Among the lines below, count those that include "data", and state the count alone.

------------------------

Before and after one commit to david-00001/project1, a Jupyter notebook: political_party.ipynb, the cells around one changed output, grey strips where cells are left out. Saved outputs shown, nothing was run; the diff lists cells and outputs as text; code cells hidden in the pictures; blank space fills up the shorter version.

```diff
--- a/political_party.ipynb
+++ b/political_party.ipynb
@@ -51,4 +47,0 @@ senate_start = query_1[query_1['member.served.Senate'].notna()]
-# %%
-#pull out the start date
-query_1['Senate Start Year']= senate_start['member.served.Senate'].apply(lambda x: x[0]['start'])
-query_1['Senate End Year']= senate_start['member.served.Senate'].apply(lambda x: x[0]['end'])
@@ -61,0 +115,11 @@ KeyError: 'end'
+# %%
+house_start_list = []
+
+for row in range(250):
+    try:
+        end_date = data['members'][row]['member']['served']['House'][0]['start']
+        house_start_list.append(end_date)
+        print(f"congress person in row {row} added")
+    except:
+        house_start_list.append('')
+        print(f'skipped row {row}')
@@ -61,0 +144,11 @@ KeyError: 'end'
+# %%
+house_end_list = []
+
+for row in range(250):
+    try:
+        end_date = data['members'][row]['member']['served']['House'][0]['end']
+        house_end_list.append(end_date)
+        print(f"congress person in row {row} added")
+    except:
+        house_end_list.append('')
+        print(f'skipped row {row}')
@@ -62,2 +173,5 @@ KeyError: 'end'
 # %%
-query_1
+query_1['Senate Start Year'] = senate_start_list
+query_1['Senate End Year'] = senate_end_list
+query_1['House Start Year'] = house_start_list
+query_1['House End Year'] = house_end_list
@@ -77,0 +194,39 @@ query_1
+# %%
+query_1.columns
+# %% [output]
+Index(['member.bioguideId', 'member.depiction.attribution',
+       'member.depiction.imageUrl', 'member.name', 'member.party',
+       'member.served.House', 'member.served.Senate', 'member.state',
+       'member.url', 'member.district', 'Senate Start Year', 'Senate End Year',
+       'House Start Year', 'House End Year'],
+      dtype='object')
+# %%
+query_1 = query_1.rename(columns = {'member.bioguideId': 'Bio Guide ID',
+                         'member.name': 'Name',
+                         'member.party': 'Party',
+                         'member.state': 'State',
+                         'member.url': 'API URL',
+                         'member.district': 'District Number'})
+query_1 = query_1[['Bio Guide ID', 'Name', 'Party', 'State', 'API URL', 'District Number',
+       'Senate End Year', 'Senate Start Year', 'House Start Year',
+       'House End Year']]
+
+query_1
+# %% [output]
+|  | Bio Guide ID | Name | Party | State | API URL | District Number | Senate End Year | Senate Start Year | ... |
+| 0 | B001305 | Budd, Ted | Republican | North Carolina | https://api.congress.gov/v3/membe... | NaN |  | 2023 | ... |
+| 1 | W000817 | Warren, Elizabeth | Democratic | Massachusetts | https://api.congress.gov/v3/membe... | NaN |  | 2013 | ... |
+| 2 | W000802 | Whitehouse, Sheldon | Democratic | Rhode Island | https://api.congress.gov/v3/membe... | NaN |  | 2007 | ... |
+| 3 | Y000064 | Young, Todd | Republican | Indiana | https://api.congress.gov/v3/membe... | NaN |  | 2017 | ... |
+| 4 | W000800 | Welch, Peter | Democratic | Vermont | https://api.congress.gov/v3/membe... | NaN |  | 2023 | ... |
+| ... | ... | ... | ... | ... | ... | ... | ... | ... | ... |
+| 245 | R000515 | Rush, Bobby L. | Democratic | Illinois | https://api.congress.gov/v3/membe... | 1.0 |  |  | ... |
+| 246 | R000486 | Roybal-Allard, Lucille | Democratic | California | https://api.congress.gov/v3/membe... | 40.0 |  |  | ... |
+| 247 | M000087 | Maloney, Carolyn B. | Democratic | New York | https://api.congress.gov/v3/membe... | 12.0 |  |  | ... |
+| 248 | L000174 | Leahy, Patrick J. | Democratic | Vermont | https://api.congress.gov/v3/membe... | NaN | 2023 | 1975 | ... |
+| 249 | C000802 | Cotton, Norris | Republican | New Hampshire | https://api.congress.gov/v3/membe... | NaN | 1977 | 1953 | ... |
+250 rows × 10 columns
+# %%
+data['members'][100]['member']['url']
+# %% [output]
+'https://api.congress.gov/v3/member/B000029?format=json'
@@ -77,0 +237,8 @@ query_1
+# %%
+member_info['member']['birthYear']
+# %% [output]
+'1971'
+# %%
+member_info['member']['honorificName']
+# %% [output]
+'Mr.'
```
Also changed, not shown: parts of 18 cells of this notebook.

------------------------

[Answer for the task]
3